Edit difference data
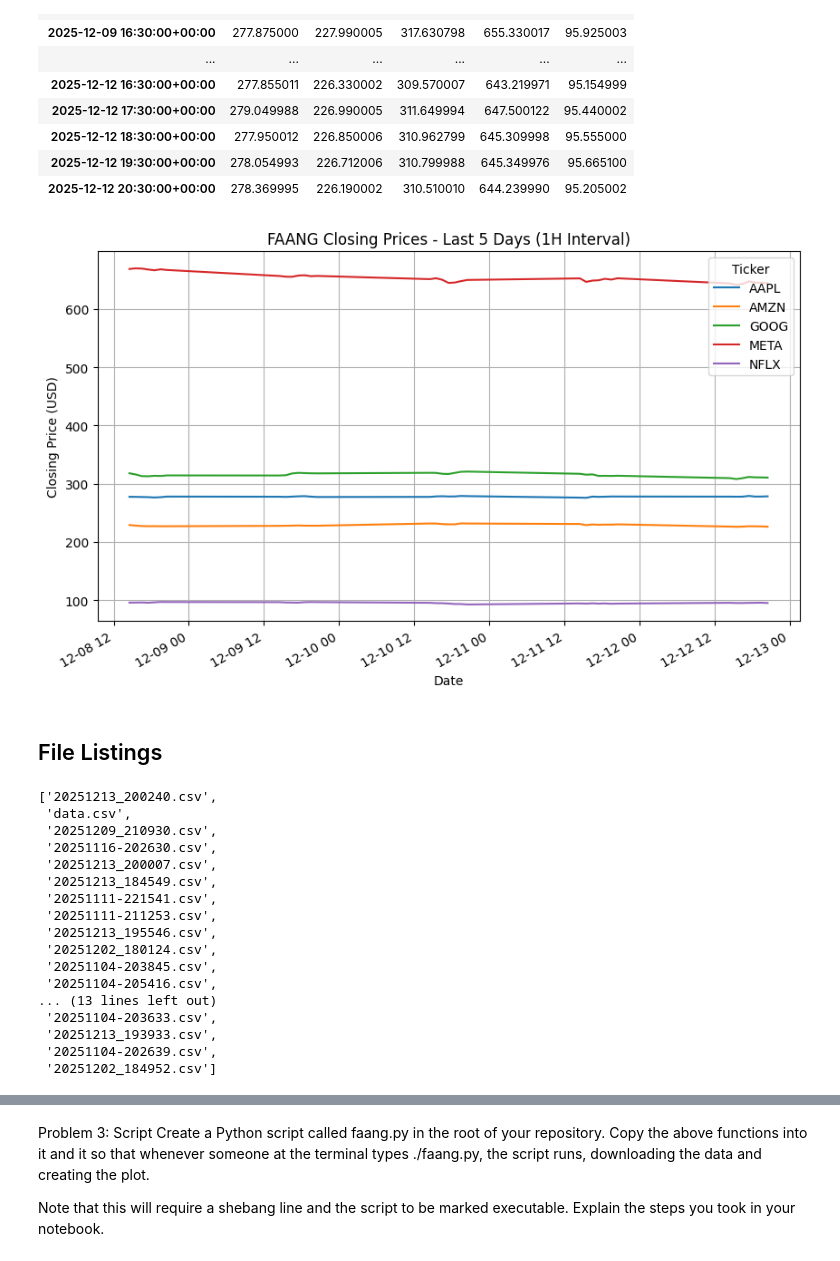
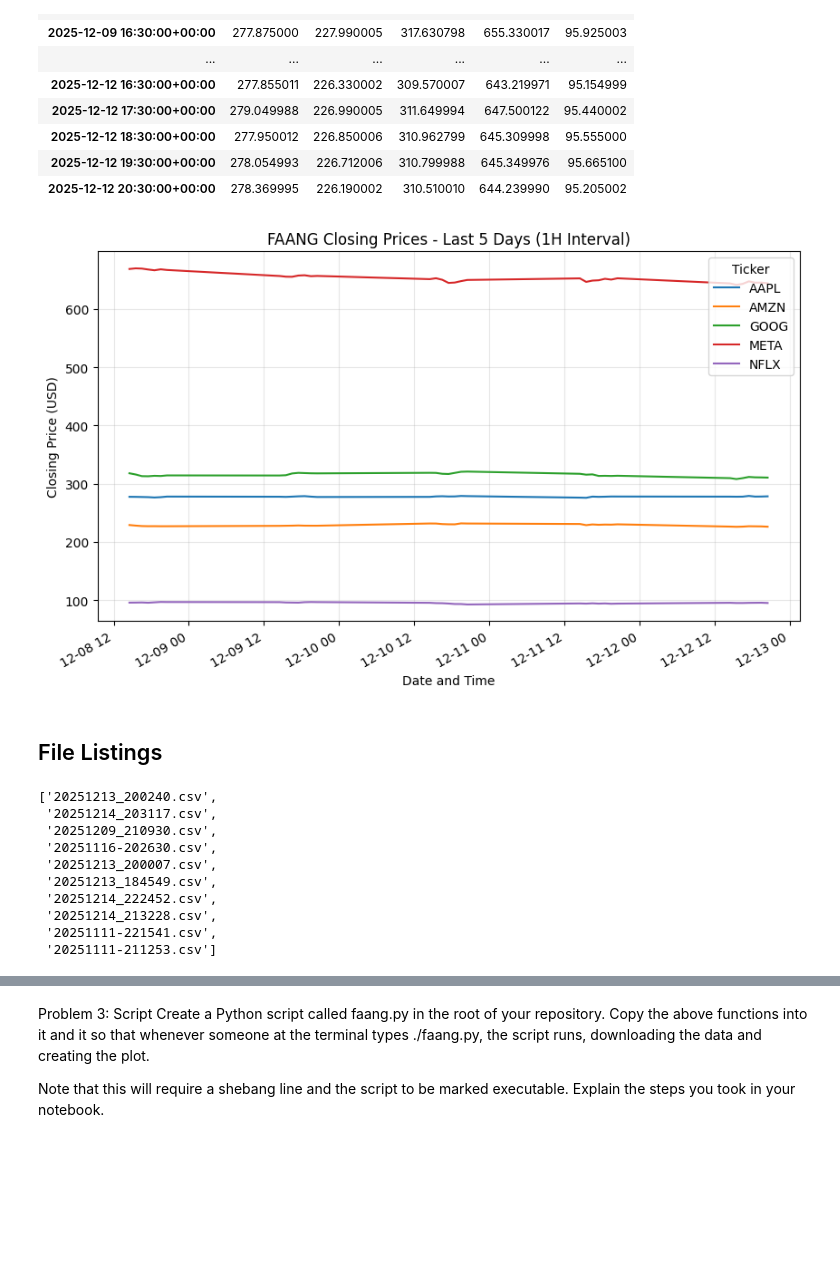
Before and after one commit to marianemcgrath/comp_infrastructure_assessment, a Jupyter notebook: problems.ipynb, the cells around one changed output, grey strips where cells are left out. Drawn from its saved outputs; the diff is of its cells as text; code cells hidden in the pictures; blank space fills up the shorter version.

Commit message:
Task3_parsing_plot

```diff
--- a/problems.ipynb
+++ b/problems.ipynb
@@ -144,27 +147,28 @@ df['Close']
 # %%
 # Saving the plot automatically under "plots" folder
 
 # Create a new figure and axis
 fig, ax = plt.subplots(figsize=(10, 6))
 
 # Plot FAANG closing prices
 df['Close'].plot(ax=ax)
 
 # Set title and labels
 ax.set_title('FAANG Closing Prices - Last 5 Days (1H Interval)')
-ax.set_xlabel('Date')
+ax.set_xlabel('Date and Time')
 ax.set_ylabel('Closing Price (USD)')
+
 # Show grid
-ax.grid(True)
+ax.grid(True, alpha=0.3)
 
 # Filename with today's date
-filename = 'plots/FAANG_closing_prices_' + now.strftime('%Y%m%d_%H%M%S') + '.png'
+filename = 'plots/' + now.strftime('%Y%m%d_%H%M%S') + '.png'
 
 
 # Save figure as an image file as today's date
 fig.savefig(filename, dpi=300)
 # %% [output]
-[figure, old version]
+[figure, new version]
 # %% [markdown]
 ## File Listings
 # %%
@@ -171,28 +176,21 @@ fig.savefig(filename, dpi=300)
 import os
 # %%
-# Listing files in the data folder
+# List files in the data folder
 data_files =os.listdir('data/')
 
 # Show the list of files
-data_files
+data_files[:10]
 # %% [output]
 ['20251213_200240.csv',
- 'data.csv',
+ '20251214_203117.csv',
  '20251209_210930.csv',
  '20251116-202630.csv',
  '20251213_200007.csv',
  '20251213_184549.csv',
+ '20251214_222452.csv',
+ '20251214_213228.csv',
  '20251111-221541.csv',
- '20251111-211253.csv',
- '20251213_195546.csv',
- '20251202_180124.csv',
- '20251104-203845.csv',
- '20251104-205416.csv',
-... (13 lines left out)
- '20251104-203633.csv',
- '20251213_193933.csv',
- '20251104-202639.csv',
- '20251202_184952.csv']
+ '20251111-211253.csv']
 # %%
 # Sort the data files
 data_files.sort(reverse=True)
```
Also changed, not shown: parts of 8 cells of this notebook, 34 other files.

• [Aim of the task] Taking each record in turn, retype it exactly and drop any picture.

• [Answer to the exercise]
Before and after one commit to marianemcgrath/comp_infrastructure_assessment, a Jupyter notebook: problems.ipynb, the cells around one changed output, grey strips where cells are left out. Drawn from its saved outputs; the diff is of its cells as text; code cells hidden in the pictures; blank space fills up the shorter version.

Commit message:
Task3_parsing_plot

```diff
--- a/problems.ipynb
+++ b/problems.ipynb
@@ -144,27 +147,28 @@ df['Close']
 # %%
 # Saving the plot automatically under "plots" folder
 
 # Create a new figure and axis
 fig, ax = plt.subplots(figsize=(10, 6))
 
 # Plot FAANG closing prices
 df['Close'].plot(ax=ax)
 
 # Set title and labels
 ax.set_title('FAANG Closing Prices - Last 5 Days (1H Interval)')
-ax.set_xlabel('Date')
+ax.set_xlabel('Date and Time')
 ax.set_ylabel('Closing Price (USD)')
+
 # Show grid
-ax.grid(True)
+ax.grid(True, alpha=0.3)
 
 # Filename with today's date
-filename = 'plots/FAANG_closing_prices_' + now.strftime('%Y%m%d_%H%M%S') + '.png'
+filename = 'plots/' + now.strftime('%Y%m%d_%H%M%S') + '.png'
 
 
 # Save figure as an image file as today's date
 fig.savefig(filename, dpi=300)
 # %% [output]
-[figure, old version]
+[figure, new version]
 # %% [markdown]
 ## File Listings
 # %%
@@ -171,28 +176,21 @@ fig.savefig(filename, dpi=300)
 import os
 # %%
-# Listing files in the data folder
+# List files in the data folder
 data_files =os.listdir('data/')
 
 # Show the list of files
-data_files
+data_files[:10]
 # %% [output]
 ['20251213_200240.csv',
- 'data.csv',
+ '20251214_203117.csv',
  '20251209_210930.csv',
  '20251116-202630.csv',
  '20251213_200007.csv',
  '20251213_184549.csv',
+ '20251214_222452.csv',
+ '20251214_213228.csv',
  '20251111-221541.csv',
- '20251111-211253.csv',
- '20251213_195546.csv',
- '20251202_180124.csv',
- '20251104-203845.csv',
- '20251104-205416.csv',
-... (13 lines left out)
- '20251104-203633.csv',
- '20251213_193933.csv',
- '20251104-202639.csv',
- '20251202_184952.csv']
+ '20251111-211253.csv']
 # %%
 # Sort the data files
 data_files.sort(reverse=True)
```
Also changed, not shown: parts of 8 cells of this notebook, 34 other files.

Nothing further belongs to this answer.